Employment Update September 2009: Misconduct

28 September 2009

Dismissal for undisputed misconduct must still be handled fairly

In the case of Vanttinen-Newton v The Geo Group UK Ltd, the employee's contract expressly provided that he should not give unauthorised interviews to the media. He gave such an interview on local radio and was so unconcerned about doing so that he told colleagues about it before he did so.

His employer started a disciplinary process that led to his dismissal on grounds of misconduct The dismissal letter referred to a serious breach of company rules that ‘in the company’s reasonable opinion is likely to bring the company into disrepute' .

The employment tribunal found that the employer's actions passed the Burchell test of fairness - it was within the 'range of reasonable responses' for an employer to dismiss in such circumstances.

The employee appealed.

The EAT allowed his appeal. The employer believed on reasonable grounds that misconduct had occurred (indeed the employee had admitted it) but, on the facts, the wording of the dismissal letter caused the EAT some difficulty. The employer had not even listened to the radio interview to see if it brought it into disrepute.  How could it then be a fair process when the likelihood of disrepute was given as the reason for dismissal? The dismissal was procedurally unfair. 

Points to note -

  • The employer in this case could well have successfully defended the claim if the dismissal letter had been more carefully worded. The mere giving of the interview was gross misconduct. Also, the EAT had rejected the employee's alternative argument that because he had given such an interview before, he was entitled to assume authority to do so again. On the previous occasion, his manager had been giving the interview with him so had obviously authorised the giving of the interview and its content. This was a different case.

  • The employer had some consolation in that, although the dismissal was found to be procedurally unfair, the claimant's compensation was reduced by 85% because he had broken a strict rule.
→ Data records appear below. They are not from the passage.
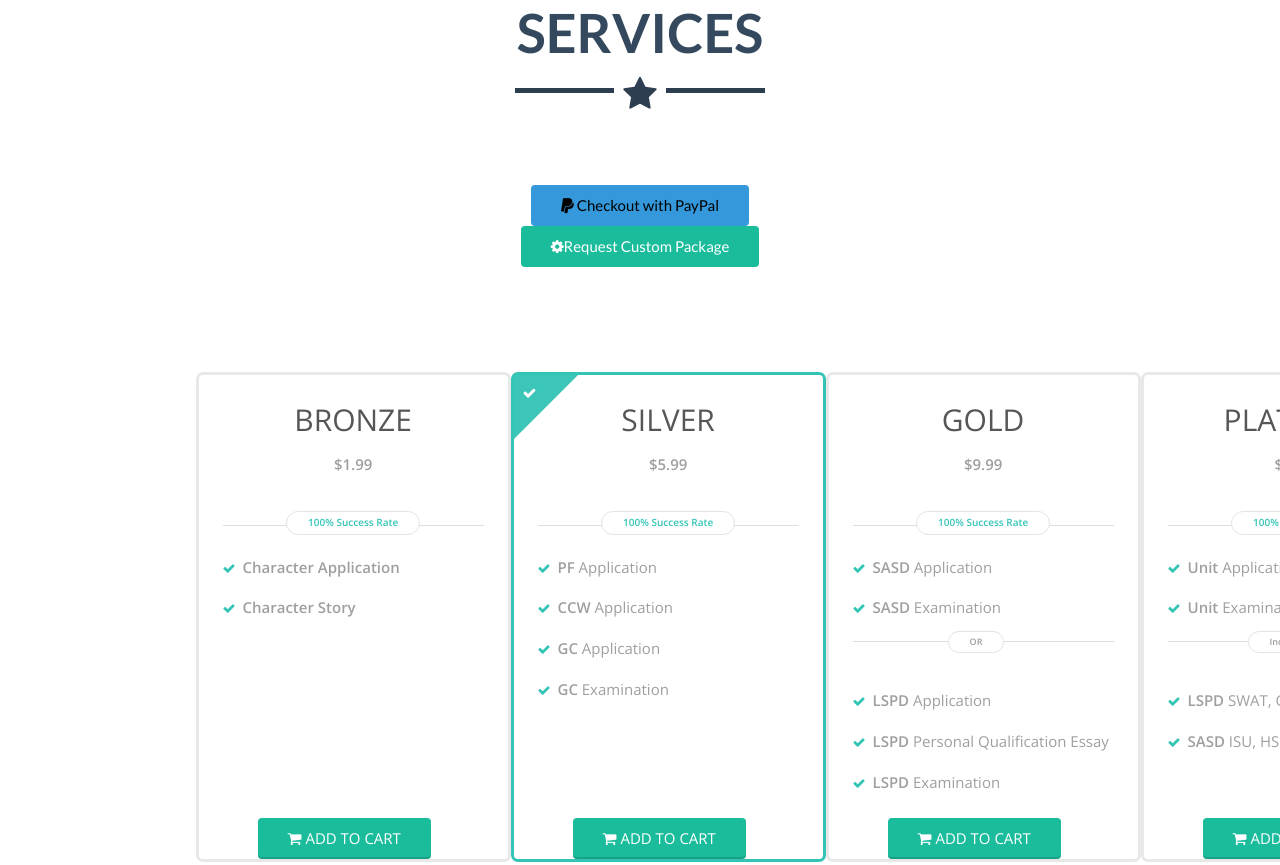
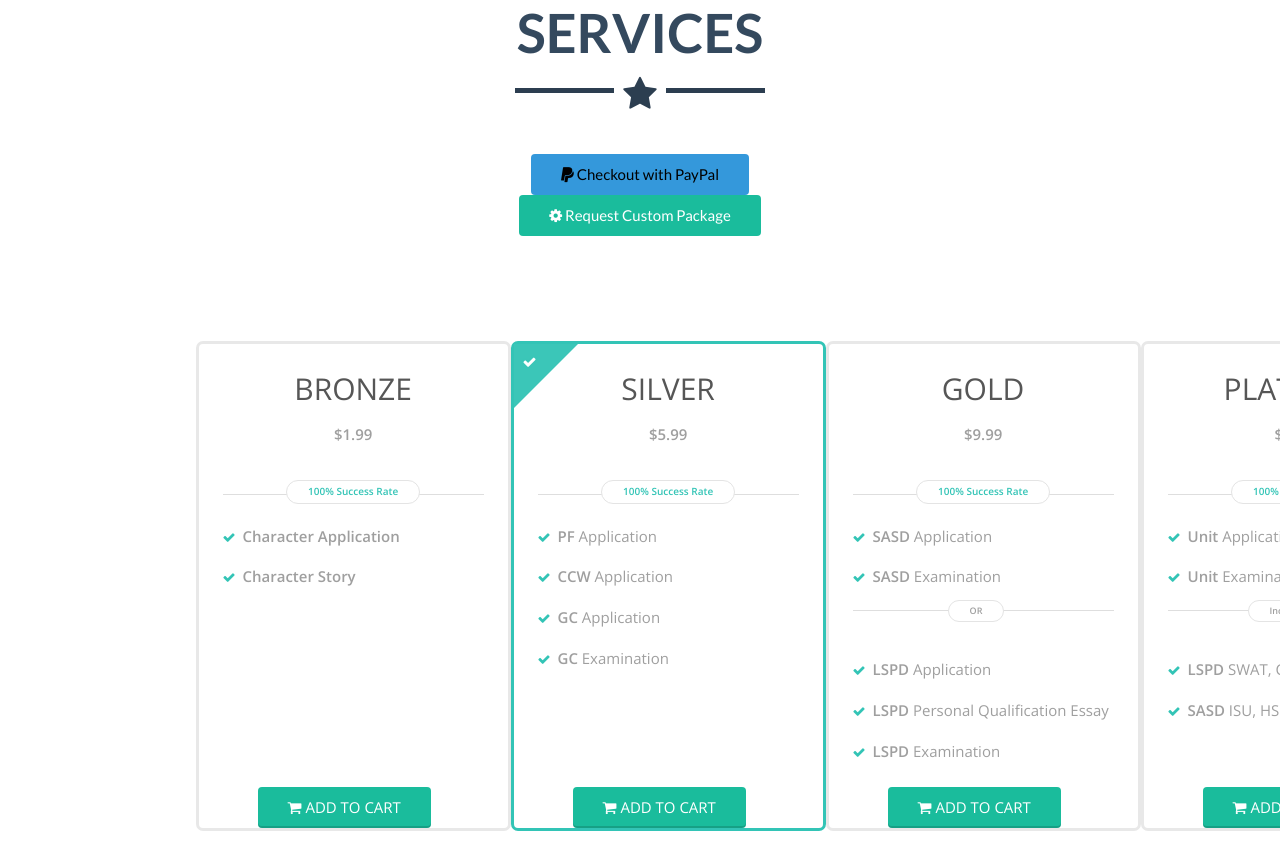
Before and after one commit to Prime1337/thelegithabibi.github.io-1, a website: page testing.html in a window 1280 px wide. Shown: the part 815-1680 px from the top of the page. Drawn offline with nearby package versions, Linux system fonts and the light colour scheme; a script that the page names is missing; a web font is replaced by a local one.

Commit message:
Update testing.html

```diff
--- a/testing.html
+++ b/testing.html
@@ -107,15 +107,14 @@
                     <h2>Services</h2>
                     <hr class="star-primary">
 			<br>
-			<br>
                 </div>
 		    <center><form action="https://www.paypal.com/cgi-bin/webscr" method="post" class="last">
                     <input type="hidden" name="business" value="thelegithabibi@gmail.com" />
                     <input type="hidden" name="cmd" value="_cart" />
                     <input type="hidden" name="display" value="1" />
-                    <button type="submit" class="btn btn-info btn-wide" data-dismiss="modal"><i class="fa fa-paypal" aria-hidden="true"></i>  Checkout with PayPal</button>
+                    <button type="submit" class="btn btn-info btn-wide" data-dismiss="modal"><i class="fa fa-paypal" aria-hidden="true"></i>&nbsp;Checkout with PayPal</button>
             </form>
-		<div class="page-scroll"><a href="#contact"><button type="button" class="btn btn-primary btn-wide"><i class="fa fa-cog" aria-hidden="true"></i>Request Custom Package</button></a></div>
+		<div class="page-scroll"><a href="#contact"><button type="button" class="btn btn-primary btn-wide"><i class="fa fa-cog" aria-hidden="true"></i>&nbsp;Request Custom Package</button></a></div>
 </center>
     <div class="container">
 	    <ul class="portfolio__content">
```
However, the case should really have never got to tribunal in the first place. Please consult us for more advice on how to minimise the risk of unfair dismissal claims.